▶ _Available data_:
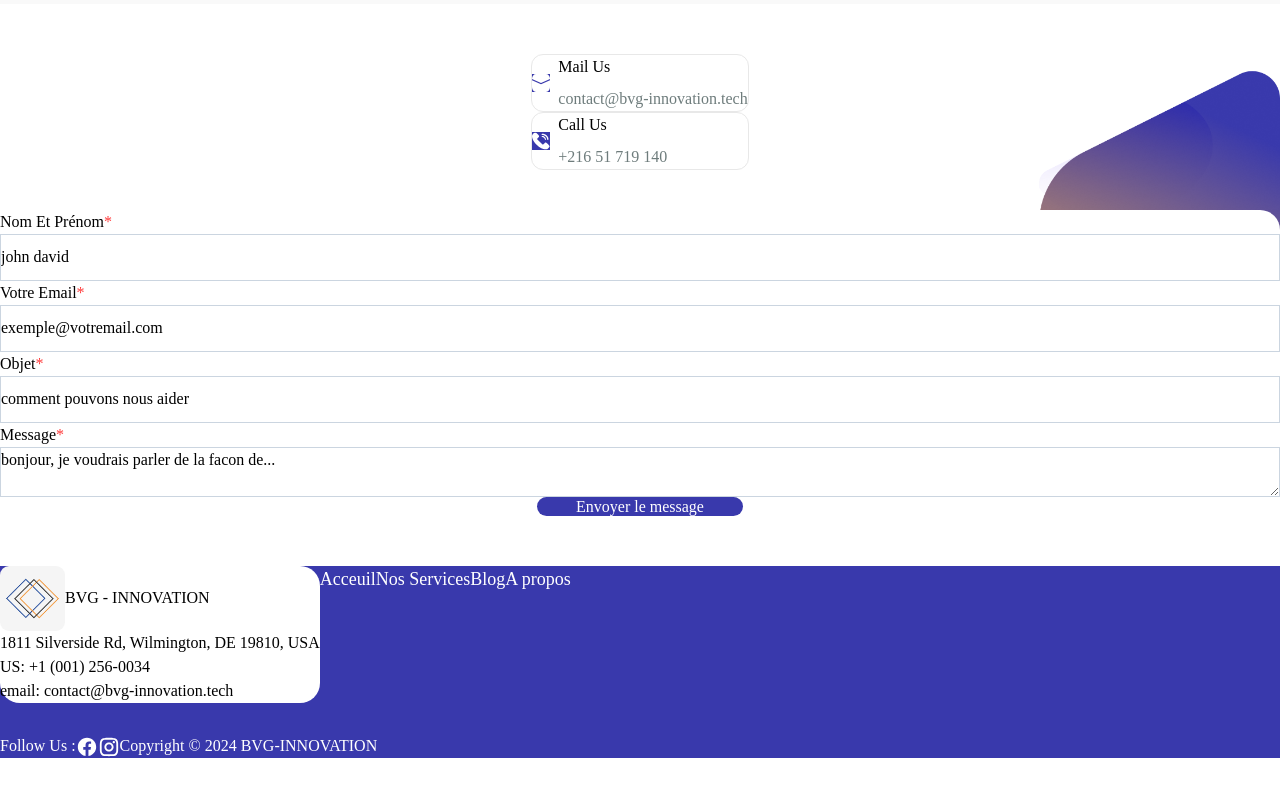
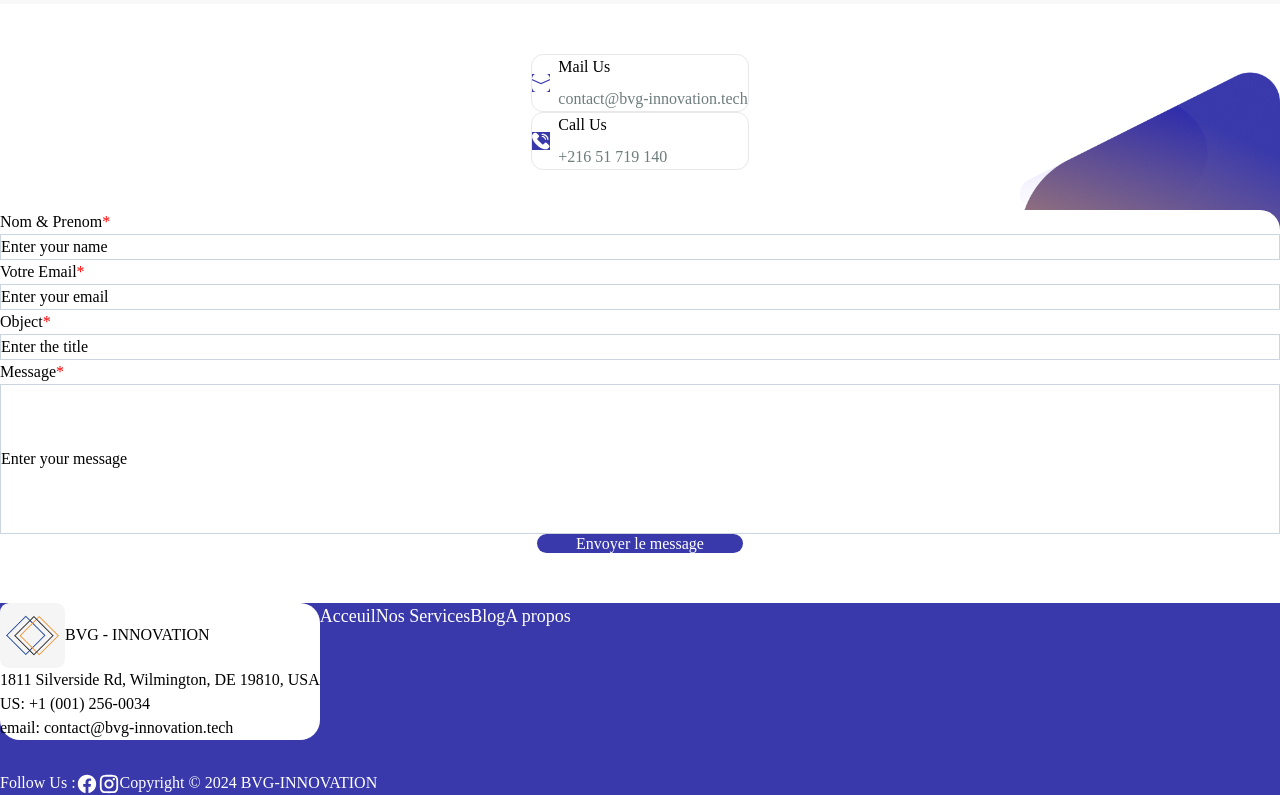
Before and after one commit to Booteur/BVG-INNOVATION, a Next.js app: page / in a window 1280 px wide. Shown: the part 6361-7156 px from the top of the page. Before the commit the page ends 7119 px from the top, so only its background shows below. Built offline with nearby package versions, Linux system fonts and the light colour scheme.

Commit message:
feat: 🎸 [api] config send email
add formik and custom validation for contact us form and make toat for
recap message

```diff
--- a/next.config.js
+++ b/next.config.js
@@ -16,4 +16,5 @@ module.exports = nextConfig;
 /*@type {import('next').NextConfig
 const nextConfig = {};
 
-export default nextConfig;}*/
+export default nextConfig;
+*/
--- a/package.json
+++ b/package.json
@@ -17,12 +17,16 @@
     "@chakra-ui/react": "^2.8.2",
     "@emotion/react": "^11.11.4",
     "@emotion/styled": "^11.11.5",
+    "@types/nodemailer": "^6.4.15",
+    "formik": "^2.4.6",
     "framer-motion": "^11.2.11",
     "next": "14.2.4",
+    "nodemailer": "^6.9.14",
     "prettier": "^3.3.3",
     "react": "^18",
     "react-dom": "^18",
-    "react-intersection-observer": "^9.10.3"
+    "react-intersection-observer": "^9.10.3",
+    "yup": "^1.4.0"
   },
   "devDependencies": {
     "@types/node": "^20",
--- a/src/app/components/Contact-us/components/ContactUsMobileDisplay.tsx
+++ b/src/app/components/Contact-us/components/ContactUsMobileDisplay.tsx
@@ -14,11 +14,54 @@ import {
   GridItem,
   useColorMode,
   Stack,
+  useToast,
 } from "@chakra-ui/react";
 import React, { ReactNode } from "react";
 import { MailIcon, TelIcon } from "../../../../../public/assets/svg";
+import * as Yup from "yup";
+import { ErrorMessage, Field, Form, Formik } from "formik";
+import { TextInput } from " _/app/components/Input/TextInput";
+import { contactValues } from " _/app/components/Contact-us/types/contact-values";
+import { contactValidationSchema } from " _/app/components/Contact-us/validation/contact-validation";
 
 export const ContactUsMobileDisplay = () => {
+  const toast = useToast();
+  const validationSchema = Yup.object({
+    userInfo: Yup.string().required("Required"),
+    email: Yup.string().email("Invalid email address").required("Required"),
+    title: Yup.string().required("Required"),
+    message: Yup.string().required("Required"),
+  });
+
+  const handleSubmit = async (values: any, actions: any) => {
+    const res = await fetch("/api/send-email", {
+      method: "POST",
+      headers: {
+        "Content-Type": "application/json",
+      },
+      body: JSON.stringify(values),
+    });
+
+    const result = await res.json();
+    if (result.success) {
+      toast({
+        title: "Message sent successfully.",
+        status: "success",
+        duration: 5000,
+        isClosable: true,
+      });
+      actions.resetForm();
+    } else {
+      toast({
+        title: "Failed to send message.",
+        status: "error",
+        duration: 5000,
+        isClosable: true,
+      });
+    }
+    actions.setSubmitting(false);
+  };
+
   return (
     <Flex flexDirection="column" align={"center"} width={"100%"} p={5}>
       <SimpleGrid columns={{ base: 1, sm: 2 }} spacing={4}>
@@ -42,47 +85,73 @@ export const ContactUsMobileDisplay = () => {
         w={"100%"}
         p={5}
       >
-        <FormControl id="name" mb={4} isRequired>
-          <FormLabel color={"black"}>Nom Et Prénom</FormLabel>
-          <Input
-            placeholder="john david"
-            height={"47px"}
-            fontSize="16px"
-            borderColor={"gray.300"}
+        <Formik
+          enableReinitialize
+          initialValues={contactValues}
+          validationSchema={contactValidationSchema}
+          onSubmit={handleSubmit}
+        >
+          {({ isSubmitting, setFieldValue }) => (
+            <Form>
+              <VStack spacing={6}>
+                <TextInput
+                  name="userInfo"
+                  label="Nom & Prenom"
+                  placeholder="Enter your name"
+                  required
+                  onChangefunc={(e: { target: { value: any } }) =>
+                    setFieldValue("userInfo", e.target.value)
+                  }
                 />
-        </FormControl>
-        <FormControl id="email" mb={4} isRequired>
-          <FormLabel color={"black"}>Votre Email</FormLabel>
-          <Input
+                <TextInput
+                  name="email"
+                  label="Votre Email"
                   type="email"
-            placeholder="exemple@votremail.com"
-            height={"47px"}
-            fontSize="16px"
-            borderColor={"gray.300"}
+                  placeholder="Enter your email"
+                  required
+                  onChangefunc={(e: { target: { value: any } }) =>
+                    setFieldValue("email", e.target.value)
+                  }
                 />
-        </FormControl>
-        <FormControl id="subject" mb={4} isRequired>
-          <FormLabel color={"black"}>Objet</FormLabel>
-          <Input
-            placeholder="comment pouvons nous aider"
-            height={"47px"}
-            fontSize="16px"
-            borderColor={"gray.300"}
+
+                <TextInput
+                  name="objectMessage"
+                  label="Object"
+                  placeholder="Enter the title"
+                  required
+                  maxLength={100}
+                  onChangefunc={(e: { target: { value: any } }) =>
+                    setFieldValue("objectMessage", e.target.value)
+                  }
                 />
-        </FormControl>
-        <FormControl id="message" isRequired mb={8}>
-          <FormLabel color={"black"}>Message</FormLabel>
-          <Textarea
-            placeholder="bonjour, je voudrais parler de la facon de..."
-            fontSize="16px"
-            borderColor={"gray.300"}
+                <TextInput
+                  name="message"
+                  label="Message"
+                  as="textarea"
+                  placeholder="Enter your message"
+                  height={"150px"}
+                  required
+                  maxLength={500}
+                  onChangefunc={(e: { target: { value: string } }) =>
+                    setFieldValue("message", e.target.value)
+                  }
                 />
-        </FormControl>
                 <Center>
-          <Button color={"white"} size="lg" w="206px" borderRadius={"79px"}>
+                  <Button
+                    size="lg"
+                    w="206px"
+                    borderRadius={"12px"}
+                    color={"white"}
+                    type="submit"
+                    isLoading={isSubmitting}
+                  >
                     Envoyer le message
                   </Button>
                 </Center>
+              </VStack>
+            </Form>
+          )}
+        </Formik>
       </Box>
     </Flex>
   );
--- a/src/app/components/Contact-us/components/ContactUsWebDisplay.tsx
+++ b/src/app/components/Contact-us/components/ContactUsWebDisplay.tsx
@@ -4,17 +4,50 @@ import {
   HStack,
   Center,
   VStack,
-  FormControl,
-  FormLabel,
-  Textarea,
   Button,
-  Input,
+  useToast,
 } from "@chakra-ui/react";
 import React from "react";
+import { Formik, Form } from "formik";
 import { MailIcon, TelIcon } from "../../../../../public/assets/svg";
 import { ContactCard } from "../ContactUs";
+import { contactValues } from " _/app/components/Contact-us/types/contact-values";
+import { contactValidationSchema } from " _/app/components/Contact-us/validation/contact-validation";
+import { TextInput } from " _/app/components/Input/TextInput";
 
 export const ContactUsWebDisplay = () => {
+  const toast = useToast();
+  const handleSubmit = async (values: any, actions: any) => {
+    const res = await fetch("/api/send-email", {
+      method: "POST",
+      headers: {
+        "Content-Type": "application/json",
+      },
+      body: JSON.stringify(values),
+    });
+
+    const result = await res.json();
+    if (result.success) {
+      toast({
+        title: "Message sent successfully.",
+        description: " request send successfully",
+        status: "success",
+        duration: 5000,
+        isClosable: true,
+      });
+      actions.resetForm();
+    } else {
+      toast({
+        title: "Failed to send message.",
+        description: "sorry try later",
+        status: "error",
+        duration: 5000,
+        isClosable: true,
+      });
+    }
+    actions.setSubmitting(false);
+  };
+
   return (
     <Flex flexDirection="column" alignItems="center">
       <HStack spacing={20} align={"center"} justify={"center"}>
@@ -38,32 +71,74 @@ export const ContactUsWebDisplay = () => {
           boxShadow={"lg"}
           width={{ md: "80vw", lg: "80vw", "2xl": "55vw" }}
         >
-          <VStack align={"start"} justify={"center"} spacing={10} p={"50px"}>
-            <HStack spacing={5} width={"100%"}>
-              <FormControl id="message" isRequired>
-                <FormLabel color={"black"}>Email address</FormLabel>
-                <Input borderColor={"gray.300"} type="email" height={"47px"} />
-              </FormControl>
-              <FormControl id="message" isRequired>
-                <FormLabel color={"black"}>Email address</FormLabel>
-                <Input borderColor={"gray.300"} type="email" height={"47px"} />
-              </FormControl>
-            </HStack>
-            <FormControl id="message" isRequired width={"100%"}>
-              <FormLabel color={"black"}>Object</FormLabel>
-              <Input borderColor={"gray.300"} type="email" height={"47px"} />
-            </FormControl>
-            <FormControl id="message" isRequired width={"100%"}>
-              <FormLabel color={"black"}>Message</FormLabel>
-              <Textarea borderColor={"gray.300"} size={"lg"} height={"200px"} />
-            </FormControl>
-          </VStack>
-
-          <Center pb={10}>
-            <Button size="lg" w="206px" borderRadius={"79px"} color={"white"}>
-              Envoyer le message
-            </Button>
-          </Center>
+          <Formik
+            enableReinitialize
+            initialValues={contactValues}
+            validationSchema={contactValidationSchema}
+            onSubmit={handleSubmit}
+          >
+            {({ isSubmitting, setFieldValue }) => (
+              <Form>
+                <VStack justify={"center"} spacing={10} p={"50px"}>
+                  <HStack spacing={5} width={"100%"}>
+                    <TextInput
+                      name="userInfo"
+                      label="Nom & Prenom"
+                      placeholder="Enter your name"
+                      required
+                      onChangefunc={(e: { target: { value: any } }) =>
+                        setFieldValue("userInfo", e.target.value)
+                      }
+                    />
+                    <TextInput
+                      name="email"
+                      label="Votre Email"
+                      type="email"
+                      placeholder="Enter your email"
+                      required
+                      onChangefunc={(e: { target: { value: any } }) =>
+                        setFieldValue("email", e.target.value)
+                      }
+                    />
+                  </HStack>
+                  <TextInput
+                    name="objectMessage"
+                    label="Object"
+                    placeholder="Enter the title"
+                    required
+                    maxLength={100}
+                    onChangefunc={(e: { target: { value: any } }) =>
+                      setFieldValue("objectMessage", e.target.value)
+                    }
+                  />
+                  <TextInput
+                    name="message"
+                    label="Message"
+                    as="textarea"
+                    placeholder="Enter your message"
+                    height={"150px"}
+                    required
+                    maxLength={500}
+                    onChangefunc={(e: { target: { value: string } }) =>
+                      setFieldValue("message", e.target.value)
+                    }
+                  />
+                  <Center>
+                    <Button
+                      size="lg"
+                      w="206px"
+                      borderRadius={"12px"}
+                      color={"white"}
+                      type="submit"
+                      isLoading={isSubmitting}
+                    >
+                      Envoyer le message
+                    </Button>
+                  </Center>
+                </VStack>
+              </Form>
+            )}
+          </Formik>
         </Box>
       </Center>
     </Flex>
--- /dev/null
+++ b/src/app/components/Contact-us/types/contact-values.ts
@@ -0,0 +1,6 @@
+export const contactValues = {
+  userInfo: "",
+  email: "",
+  objectMessage: "",
+  message: "",
+};
--- /dev/null
+++ b/src/app/components/Contact-us/validation/contact-validation.ts
@@ -0,0 +1,39 @@
+import * as Yup from "yup";
+
+const invalidEmailDomains = [
+  "@example.com",
+  "@user.com",
+  "@domain.com",
+  "@domain.corporate",
+  "@domain.c",
+];
+
+export const contactValidationSchema = Yup.object({
+  userInfo: Yup.string()
+    .required("Required")
+    .trim()
+    .min(1, "Field cannot be empty"),
+  email: Yup.string()
+    .email("Invalid email address")
+    .required("Required")
+    .test("is-valid-email", "Invalid email address", (value) => {
+      if (!value) return false;
+      const domain = value.substring(value.indexOf("@"));
+      if (invalidEmailDomains.includes(domain)) return false;
+      // Ensure the domain has at least one dot after the @ and a valid TLD
+      const domainParts = domain.split(".");
+      return (
+        domainParts.length > 1 && domainParts[domainParts.length - 1].length > 1
+      );
+    }),
+  objectMessage: Yup.string()
+    .required("Required")
+    .max(100, "Subject must be at most 100 characters")
+    .trim()
+    .min(1, "Field cannot be empty"),
+  message: Yup.string()
+    .required("Required")
+    .max(500, "Message must be at most 500 characters")
+    .trim()
+    .min(1, "Field cannot be empty"),
+});
--- /dev/null
+++ b/src/app/components/Input/TextInput.tsx
@@ -0,0 +1,102 @@
+import {
+  FormControl,
+  FormErrorMessage,
+  FormHelperText,
+  FormLabel,
+  HTMLChakraProps,
+  Input,
+  InputGroup,
+  Text,
+} from "@chakra-ui/react";
+import { FieldHookConfig, useField } from "formik";
+import { FC, memo } from "react";
+
+export interface TextInputProps extends HTMLChakraProps<"input"> {
+  label?: string;
+  helpMessage?: string;
+  onChangefunc?: any;
+  width?: string;
+  height?: string;
+  variant?: string;
+  isDisabled?: boolean;
+  validate?: any;
+  max?: string;
+  bg?: string;
+  accept?: string;
+  isReadOnly?: boolean;
+  placeholderColor?: any;
+  type?: string;
+  isLoading?: boolean;
+}
+
+export const TextInput: FC<TextInputProps> = memo(
+  ({
+    name = "",
+    type = "text",
+    placeholder,
+    label,
+    isDisabled,
+    helpMessage,
+    onChangefunc,
+    width = "100%",
+    variant = "outline",
+    value,
+    validate,
+    max,
+    required,
+    min,
+    accept,
+    isReadOnly = false,
+    onBlur,
+    height,
+  }) => {
+    const fieldHookConfig: FieldHookConfig<any> = {
+      name,
+      validate,
+    };
+
+    const [field, { touched, error }] = useField(fieldHookConfig);
+    const hasError = isReadOnly ? !!error : !!(touched && error);
+
+    return (
+      <FormControl id={name} isInvalid={hasError}>
+        {label && (
+          <FormLabel color={"black"} display={"flex"}>
+            {label}
+            {required && <Text color={"red"}> * </Text>}
+          </FormLabel>
+        )}
+
+        <InputGroup>
+          <Input
+            {...field}
+            type={type}
+            color={"black"}
+            borderColor={"gray.300"}
+            placeholder={placeholder}
+            width={width}
+            height={height}
+            variant={variant}
+            max={max}
+            min={min}
+            value={value ?? field.value}
+            onChange={(event: any) => {
+              onChangefunc(event);
+            }}
+            isReadOnly={isReadOnly}
+            isDisabled={isDisabled}
+            accept={accept}
+            onBlur={(e) => {
+              field.onBlur(e);
+              onBlur && onBlur(e);
+            }}
+            _hover={{ backgroundColor: "transparent" }}
+          />
+        </InputGroup>
+
+        {hasError && <FormErrorMessage>{error}</FormErrorMessage>}
+        {helpMessage && <FormHelperText p={1}>{helpMessage}</FormHelperText>}
+      </FormControl>
+    );
+  },
+);
```
Also changed, not shown: src/app/api/send-email/route.ts (added, +32 -0 lines), 1 other file (tests, documents, lock files or other folders). Lines whose indentation alone changed are shown as unchanged.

▶ _Exercise objective_:
Wherever a line above contains the string "white", copy that line.

▶ _Result of the task_:
-          <Button color={"white"} size="lg" w="206px" borderRadius={"79px"}>
+                    color={"white"}
-            <Button size="lg" w="206px" borderRadius={"79px"} color={"white"}>
+                      color={"white"}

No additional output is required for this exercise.